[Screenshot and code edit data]
_____
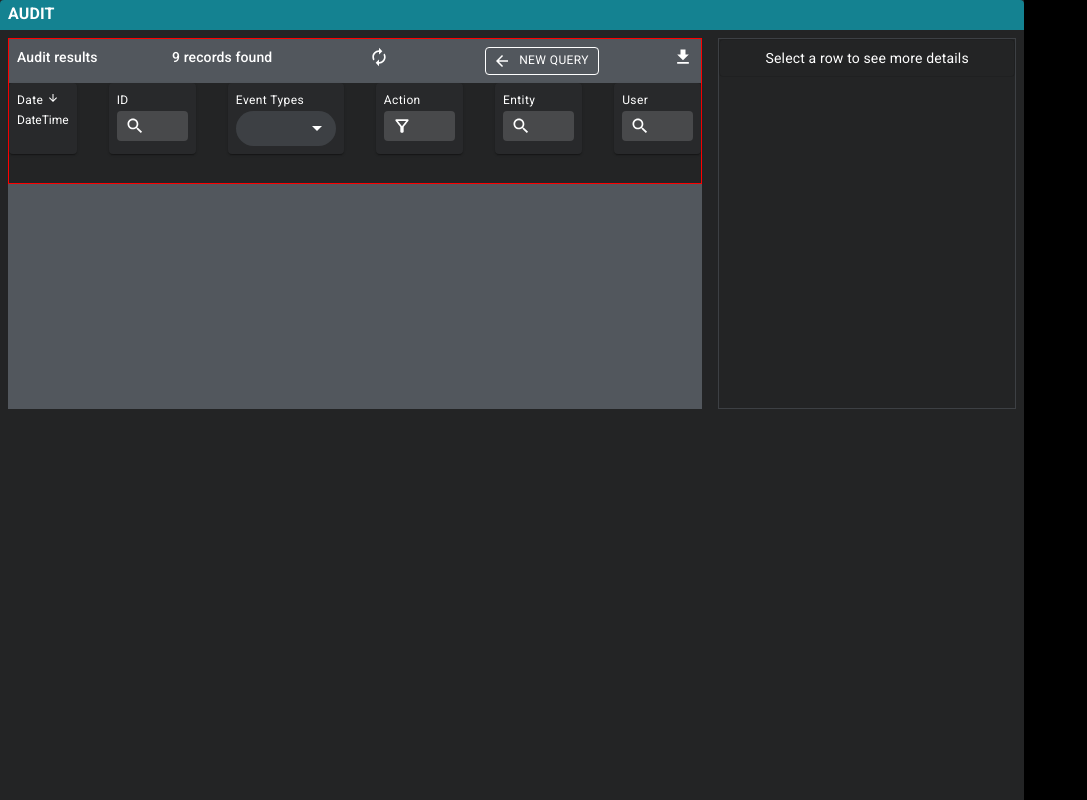
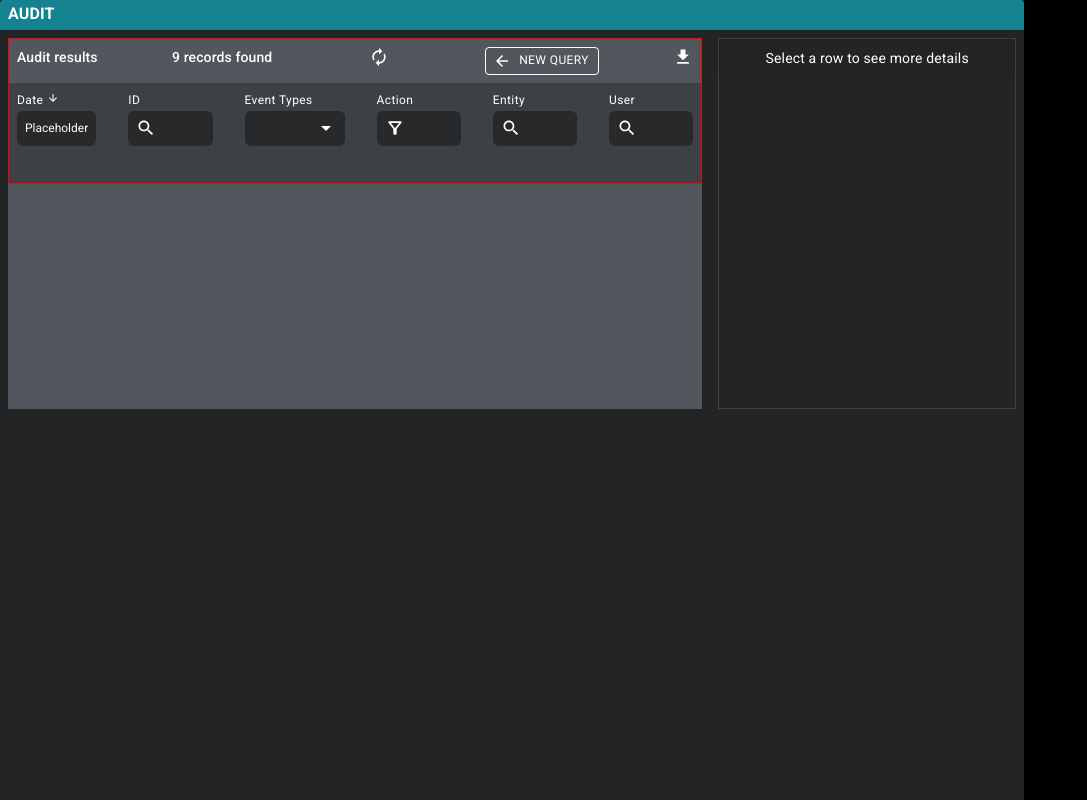
Before and after one commit to RoshniPillai/MyPOC, a React (Create React App) app: page / in a window 1280 px wide. Shown: the whole page, without its empty margins (0-1087 px from the left). Built offline with nearby package versions, Linux system fonts and the light colour scheme.

Commit message:
detail screen

```diff
--- a/src/components/detail.tsx
+++ b/src/components/detail.tsx
@@ -165,10 +165,10 @@ function Item1(props: BoxProps) {
     />
   );
 }
-const StackItem = styled(Paper)(({ theme }) => ({
+const StackItem = styled("div")(({ theme }) => ({
   // backgroundColor: theme.palette.mode === 'dark' ? '#1A2027' : '#fff',
   // ...theme.typography.body2,
-  background: "#28292B",
+  background: "transparent",
   padding: theme.spacing(1),
   textAlign: "left",
   fontSize: 12,
@@ -176,14 +176,16 @@ const StackItem = styled(Paper)(({ theme }) => ({
 }));
 const Search = styled("div")(({ theme }) => ({
   position: "relative",
-  borderRadius: theme.shape.borderRadius,
-  backgroundColor: alpha(theme.palette.common.white, 0.15),
+  // borderRadius: theme.shape.borderRadius,
+  //backgroundColor: alpha(theme.palette.common.white, 0.15),
+  background: "#28292B",
+  borderRadius: "6px",
   "&:hover": {
-    backgroundColor: alpha(theme.palette.common.white, 0.25)
+    // backgroundColor: alpha(theme.palette.common.white, 0.25)
   },
   marginLeft: 0,
   width: "100%",
-  height: 30,
+  height: 35,
   [theme.breakpoints.up("sm")]: {
     //   marginLeft: theme.spacing(1),
     width: "auto"
@@ -222,9 +224,9 @@ const BootstrapInput = styled(InputBase)(({ theme }) => ({
     color: "#fff"
   },
   "& .MuiInputBase-input": {
-    borderRadius: "20px",
+    borderRadius: "6px",
     position: "relative",
-    backgroundColor: "#3D4044",
+    backgroundColor: "#28292B",
     fontFamily: "Roboto",
     fontSize: "18px",
     fontWeight: 400,
@@ -232,7 +234,7 @@ const BootstrapInput = styled(InputBase)(({ theme }) => ({
     letterSpacing: "0em",
     color: "#fff",
     "&:focus": {
-      borderRadius: 20
+      borderRadius: "6px"
     }
   }
 }));
@@ -254,6 +256,14 @@ export default function DetailPage() {
       // On autofill we get a stringified value.
       typeof value === "string" ? value.split(",") : value
     );
+  };
+  /*for chip */
+  const handleClick = () => {
+    console.info("You clicked the Chip.");
+  };
+
+  const handleDelete = () => {
+    console.info("You clicked the delete icon.");
   };
   const classes = useStyles();
   return (
@@ -403,7 +413,7 @@ export default function DetailPage() {
                         </Box>
                         <Box
                           sx={{
-                            background: "#232425",
+                            background: "#3D4044",
                             //height: 100,
                             minHeight: 100
                           }}
@@ -415,7 +425,7 @@ export default function DetailPage() {
                               md: "row",
                               lg: "row"
                             }}
-                            spacing={{ xs: 1, sm: 2, md: 4 }}
+                            spacing={{ xs: 1, sm: 2, md: 4, lg: 2 }}
                           >
                             <StackItem>
                               <Stack>
@@ -426,7 +436,16 @@ export default function DetailPage() {
                                     fontSize="small"
                                   />
                                 </Typography>
-                                DateTime
+                                <Box
+                                  sx={{
+                                    bgcolor: "#28292B",
+                                    p: 1,
+                                    borderRadius: "6px",
+                                    fontSize: 12
+                                  }}
+                                >
+                                  Placeholder
+                                </Box>
                               </Stack>
                             </StackItem>
                             <StackItem>
@@ -470,15 +489,18 @@ export default function DetailPage() {
                                               key={value}
                                               label={value}
                                               sx={{
-                                                backgroundColor: "#148291",
+                                                background: "#00A3BF",
+                                                // backgroundColor: "#148291",
                                                 color: "#fff",
+                                                borderRadius: "4px",
+                                                fontSize: 12,
                                                 "& .MuiChip-deleteIconColorDefault.MuiChip-deleteIconFilledColorDefault.css-i4bv87-MuiSvgIcon-root": {
-                                                  fontSize: 15,
+                                                  fontSize: 12,
                                                   color: "#fff"
                                                 }
                                               }}
-                                              // onClick={handleClick}
-                                              // onDelete={handleDelete}
+                                              onClick={handleClick}
+                                              onDelete={handleDelete}
                                             />
                                           ))}
                                         </Box>
@@ -500,56 +522,6 @@ export default function DetailPage() {
                                         </MenuItem>
                                       ))}
                                     </Select>
-                                    {/* <Select
-
-                                      labelId="demo-multiple-chip-label"
-                                      id="demo-multiple-chip"
-                                      multiple
-                                      value={personName}
-                                      onChange={handleChange}
-                                      input={
-                                        <OutlinedInput
-                                          id="select-multiple-chip"
-                                          label="Chip"
-                                        />
-                                      }
-                                      renderValue={(selected) => (
-                                        <Box
-                                          sx={{
-                                            //backgroundColor: alpha(theme.palette.common.white, 0.15),
-                                            display: "flex",
-                                            flexWrap: "wrap",
-                                            gap: 0.5
-                                          }}
-                                        >
-                                          {selected.map((value) => (
-                                            <Chip
-                                              key={value}
-                                              label={value}
-                                              sx={{
-                                                backgroundColor: "#148291",
-                                                color: "#fff"
-                                              }}
-                                            />
-                                          ))}
-                                        </Box>
-                                      )}
-                                      MenuProps={MenuProps}
-                                    >
-                                      {names.map((name) => (
-                                        <MenuItem
-                                          key={name}
-                                          value={name}
-                                          style={getStyles(
-                                            name,
-                                            personName,
-                                            theme
-                                          )}
-                                        >
-                                          {name}
-                                        </MenuItem>
-                                      ))}
-                                    </Select> */}
                                   </FormControl>
                                 </div>
                               </Typography>{" "}
```
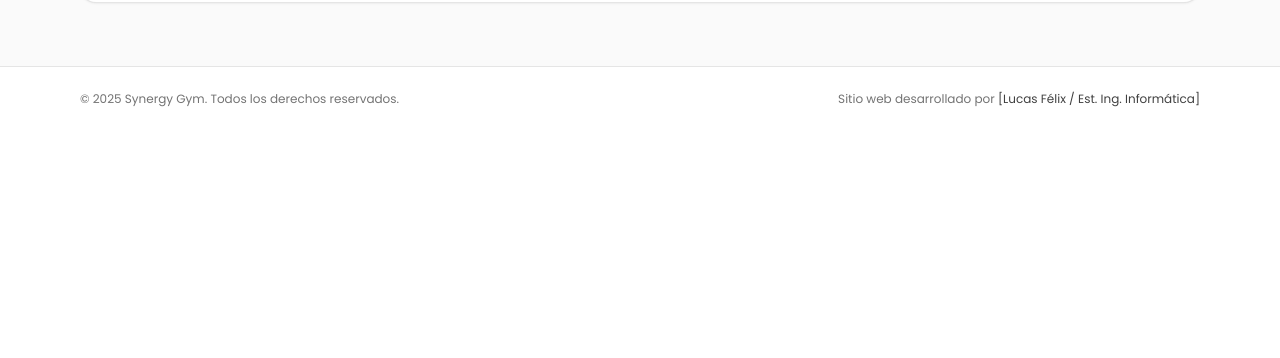
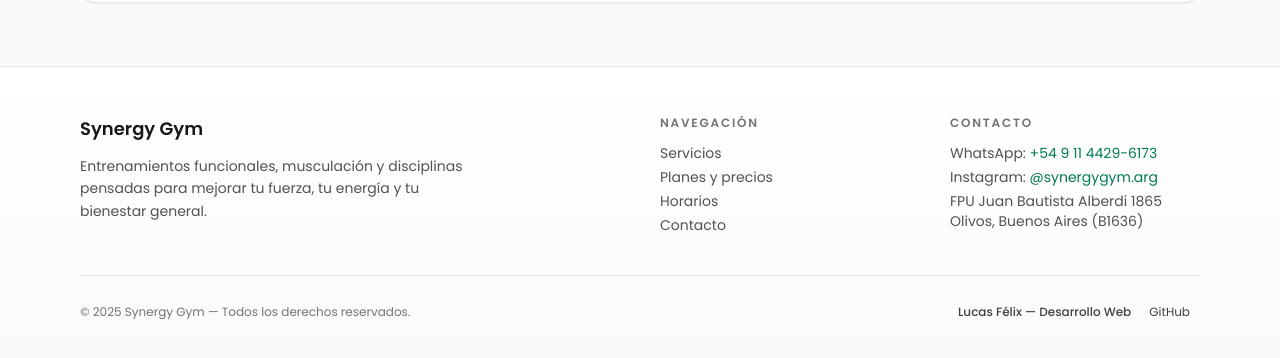
Before and after one commit to leonandres/synergy-gym, a Next.js app: page / in a window 1280 px wide. Shown: the part 4508-4866 px from the top of the page. Before the commit the page ends 4639 px from the top, so only its background shows below. Built offline with nearby package versions, Linux system fonts and the light colour scheme; grey boxes are pictures that could not be loaded.

Commit message:
Se modifica footer

```diff
--- a/app/page.tsx
+++ b/app/page.tsx
@@ -359,16 +359,94 @@ export default function Home() {
       </section>
 
       {/* FOOTER */}
-      <footer className="border-t border-neutral-200 bg-white">
-        <div className="mx-auto flex max-w-6xl flex-col items-center justify-between gap-3 px-4 py-6 text-xs text-neutral-500 md:flex-row">
-          <p>© {new Date().getFullYear()} Synergy Gym. Todos los derechos reservados.</p>
+      <footer className="border-t border-neutral-200 bg-gradient-to-b from-white to-neutral-50">
+        <div className="mx-auto max-w-6xl px-4 py-12">
 
-          <p>
-            Sitio web desarrollado por{" "}
-            <span className="text-neutral-700">[Lucas Félix / Est. Ing. Informática]</span>
-          </p>
+          {/* Grid superior */}
+          <div className="grid gap-10 md:grid-cols-4 text-sm">
+
+            {/* Marca e identidad */}
+            <div className="md:col-span-2 space-y-3">
+              <p className="text-lg font-semibold text-neutral-900">Synergy Gym</p>
+              <p className="text-neutral-600 leading-relaxed max-w-sm">
+                Entrenamientos funcionales, musculación y disciplinas pensadas para
+                mejorar tu fuerza, tu energía y tu bienestar general.
+              </p>
+            </div>
+
+            {/* Navegación */}
+            <div>
+              <p className="text-xs font-semibold uppercase tracking-[0.15em] text-neutral-500">
+                Navegación
+              </p>
+              <ul className="mt-3 space-y-1 text-neutral-600">
+                <li><a href="#servicios" className="hover:text-emerald-700">Servicios</a></li>
+                <li><a href="#planes" className="hover:text-emerald-700">Planes y precios</a></li>
+                <li><a href="#horarios" className="hover:text-emerald-700">Horarios</a></li>
+                <li><a href="#contacto" className="hover:text-emerald-700">Contacto</a></li>
+              </ul>
+            </div>
+
+            {/* Contacto */}
+            <div>
+              <p className="text-xs font-semibold uppercase tracking-[0.15em] text-neutral-500">
+                Contacto
+              </p>
+              <ul className="mt-3 space-y-1 text-neutral-600">
+                <li>
+                  WhatsApp:{" "}
+                  <a
+                    href="https://wa.me/5491144296173?text=Hola,%20quiero%20más%20info%20sobre%20Synergy%20Gym."
+                    target="_blank"
+                    rel="noopener noreferrer"
+                    className="text-emerald-700 hover:underline underline-offset-2"
+                  >
+                    +54 9 11 4429-6173
+                  </a>
+                </li>
+                <li>
+                  Instagram:{" "}
+                  <a
+                    href="https://www.instagram.com/synergygym.arg/"
+                    target="_blank"
+                    rel="noopener noreferrer"
+                    className="text-emerald-700 hover:underline underline-offset-2"
+                  >
+                    @synergygym.arg
+                  </a>
+                </li>
+                <li>
+                  FPU Juan Bautista Alberdi 1865<br />Olivos, Buenos Aires (B1636)
+                </li>
+              </ul>
+            </div>
+          </div>
+
+          {/* Línea divisoria */}
+          <div className="mt-10 border-t border-neutral-200 pt-6"></div>
+
+          {/* Pie inferior */}
+          <div className="flex flex-col md:flex-row md:items-center md:justify-between gap-3 text-xs text-neutral-500">
+            <p>© {new Date().getFullYear()} Synergy Gym — Todos los derechos reservados.</p>
+
+            <p className="flex items-center gap-2">
+              <span className="text-neutral-700 font-medium">Lucas Félix — Desarrollo Web</span>
+
+              {/* GitHub */}
+              <a
+                href="https://github.com/LucasFelix240"
+                target="_blank"
+                rel="noopener noreferrer"
+                className="rounded-full px-2.5 py-1 text-neutral-700 hover:text-white hover:bg-neutral-800 transition-colors"
+              >
+                GitHub
+              </a>
+            </p>
+          </div>
+
         </div>
       </footer>
+
     </main>
   );
 }
```
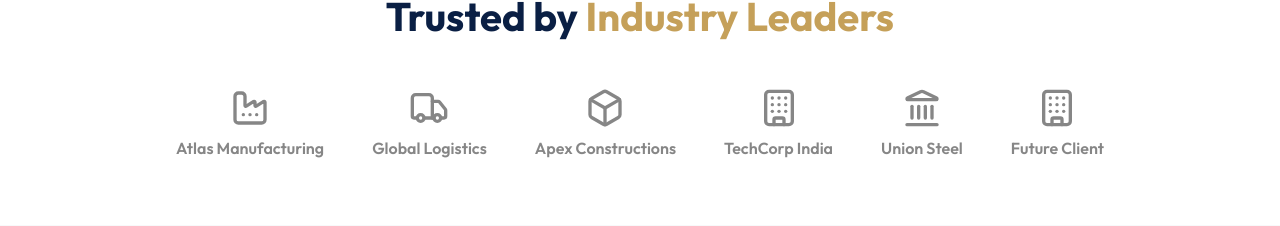
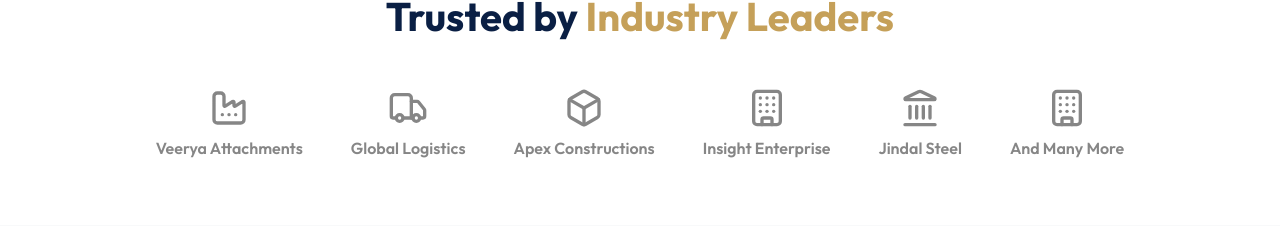
Before and after one commit to shubhamdnaik/Kyra, a React (Vite) app: page / in a window 1280 px wide. Shown: the part 4045-4271 px from the top of the page. Built offline with nearby package versions, Linux system fonts and the light colour scheme.

Commit message:
Rename clients to Jindal, Insight, Veerya, and 'And Many More'

```diff
--- a/src/components/Clients.jsx
+++ b/src/components/Clients.jsx
@@ -3,11 +3,11 @@
 import './Clients.css';
 
 const partners = [
-    { name: "Atlas Manufacturing", icon: <Factory size={40} /> },
+    { name: "Veerya Attachments", icon: <Factory size={40} /> },
     { name: "Global Logistics", icon: <Truck size={40} /> },
     { name: "Apex Constructions", icon: <Box size={40} /> },
-    { name: "TechCorp India", icon: <Building size={40} /> },
-    { name: "Union Steel", icon: <Landmark size={40} /> }
+    { name: "Insight Enterprise", icon: <Building size={40} /> },
+    { name: "Jindal Steel", icon: <Landmark size={40} /> }
 ];
 
 export function Clients() {
@@ -29,7 +29,7 @@
                     {/* Duplicate for visual balance if needed or add more */}
                     <div className="client-logo">
                         <Building size={40} />
-                        <span>Future Client</span>
+                        <span>And Many More</span>
                     </div>
                 </div>
             </div>
```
_____
# What is required
Considering the records above, how many lines hold "backgroundColor"? Please answer with only the number.

# Task output
11